Part of what you'll want to know is who will judge such a case, what sort of evidence you can present, and what "standard of proof" is expected.
Some evidence that you could consider trying to present, if possible:
Expert testimony from an impartial person familiar with the online system, to explain that a logged access does not necessarily prove that you actually looked at the information, and to explain how it could happen without your knowledge. For instance, you might be able to get someone from the university's IT office to testify, or a computer science professor. (People who work in technical fields are often pretty sensitive to cases where a poor understanding of technology by those in authority results in an injustice, so I think you might not have too hard a time recruiting someone.)
Testimony from other students that they did not see you look at your phone or any other device during the exam
Testimony from the professor as to whether she saw you look at your phone, etc

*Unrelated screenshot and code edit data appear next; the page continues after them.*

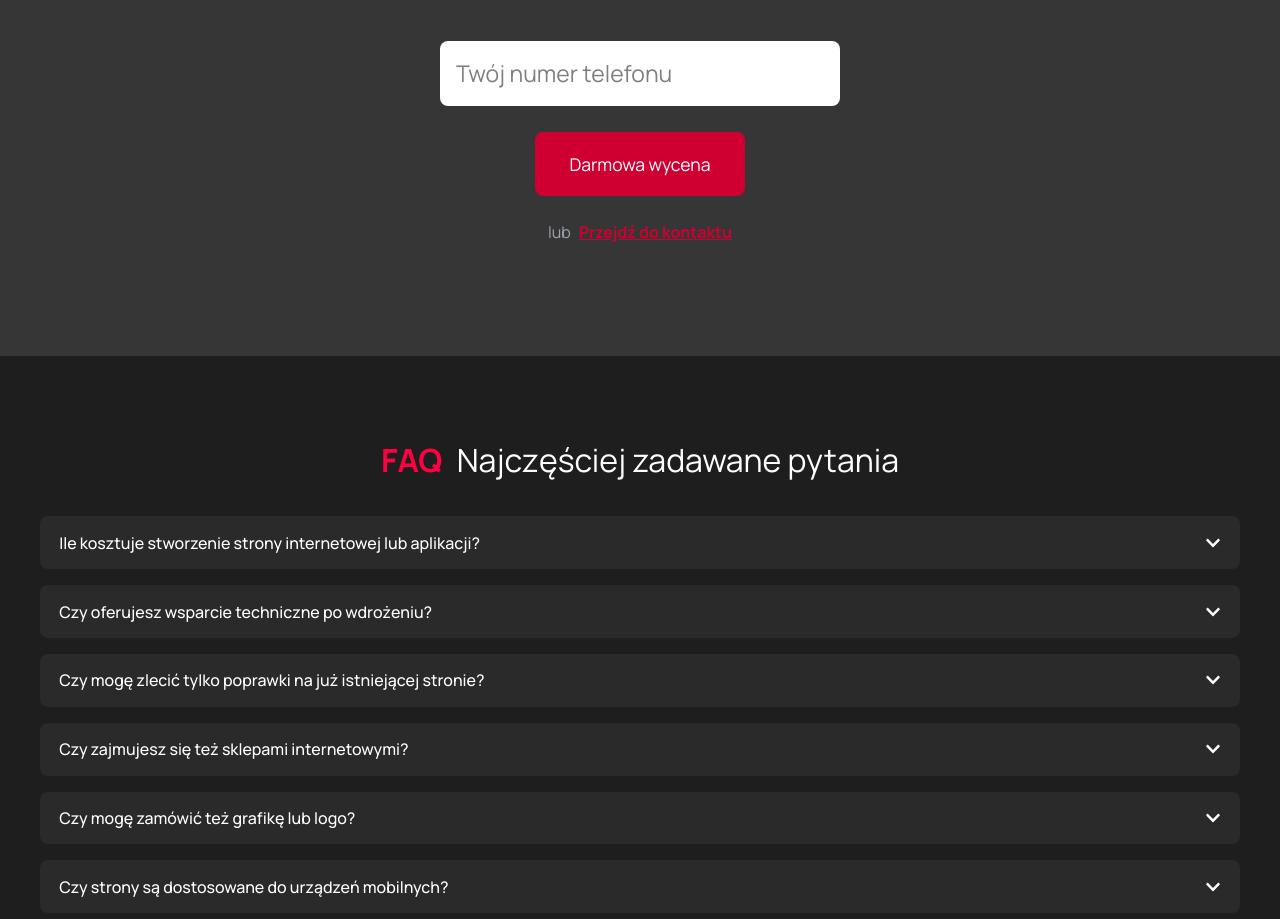
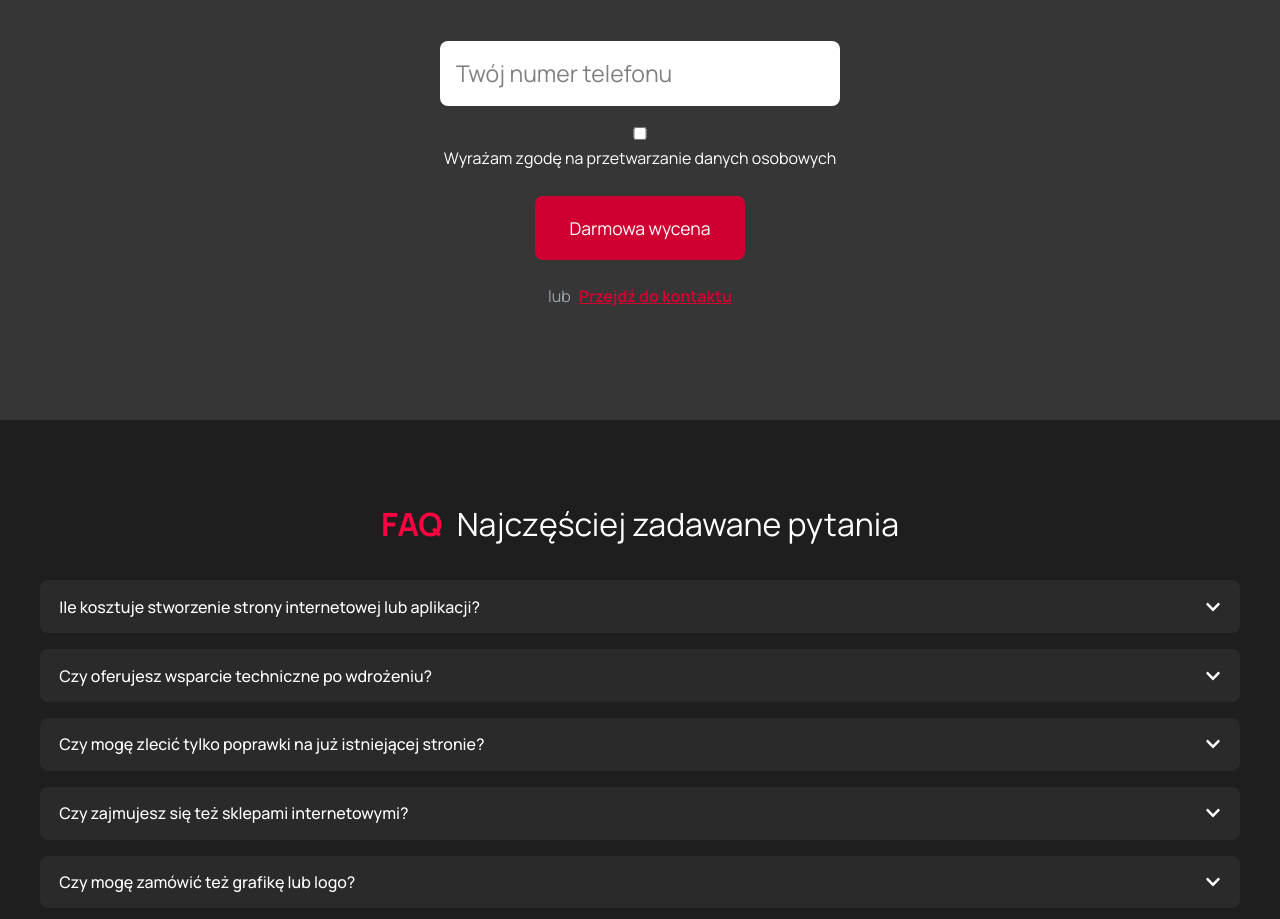
Before and after one commit to Grzegorz-dev/moja-strona-de, a Next.js app: page / in a window 1280 px wide. Shown: the part 3880-4799 px from the top of the page. Built offline with nearby package versions, Linux system fonts and the light colour scheme.

Commit message:
Poprawki

```diff
--- a/src/app/CtaForm.tsx
+++ b/src/app/CtaForm.tsx
@@ -2,6 +2,7 @@
 
 import { useState } from "react";
 import styles from './home.module.css';
+import Link from 'next/link';
 
 export default function CtaForm() {
   const [submitting, setSubmitting] = useState(false);
@@ -46,6 +47,13 @@ export default function CtaForm() {
         placeholder="Twój numer telefonu"
         required
       />
+      <div className={styles.checkbox}>
+        <input type="checkbox" id="zgoda" required />
+          <label htmlFor="zgoda">
+            Wyrażam zgodę na <Link href="/polityka-prywatnosci" target="_blank">przetwarzanie danych osobowych</Link>
+          </label>
+        </div>
+
       <button type="submit" disabled={submitting}>
         {submitting ? "Wysyłanie..." : "Darmowa wycena"}
       </button>
--- a/src/app/stronywww/page.tsx
+++ b/src/app/stronywww/page.tsx
@@ -292,9 +292,6 @@ export default function StronaWWW() {
         <CtaForm />
 
         <div className={styles.ctaAltAction}>
-          <label htmlFor="zgoda">
-            Wyrażam zgodę na <a href="/polityka-prywatnosci" target="_blank">przetwarzanie danych osobowych</a>
-          </label>
           <span>lub</span>
           <Link href="/kontakt" className={styles.ctaLinkButton}>
             Przejdź do kontaktu
```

As for your classes for next quarter, it would be worth it to talk to the instructors of those classes. You can tell them that you were charged with dishonesty and you are appealing, but that in any case you have learned the course material. They will typically have the authority to waive the prerequisite requirement, so that you can take their course despite not having passed the previous course, and they might be willing to agree that it serves no purpose to delay your progress through the program by making you retake a course whose material you already learned. This way you can continue to move through your courses even if your appeal is not resolved before the next term starts.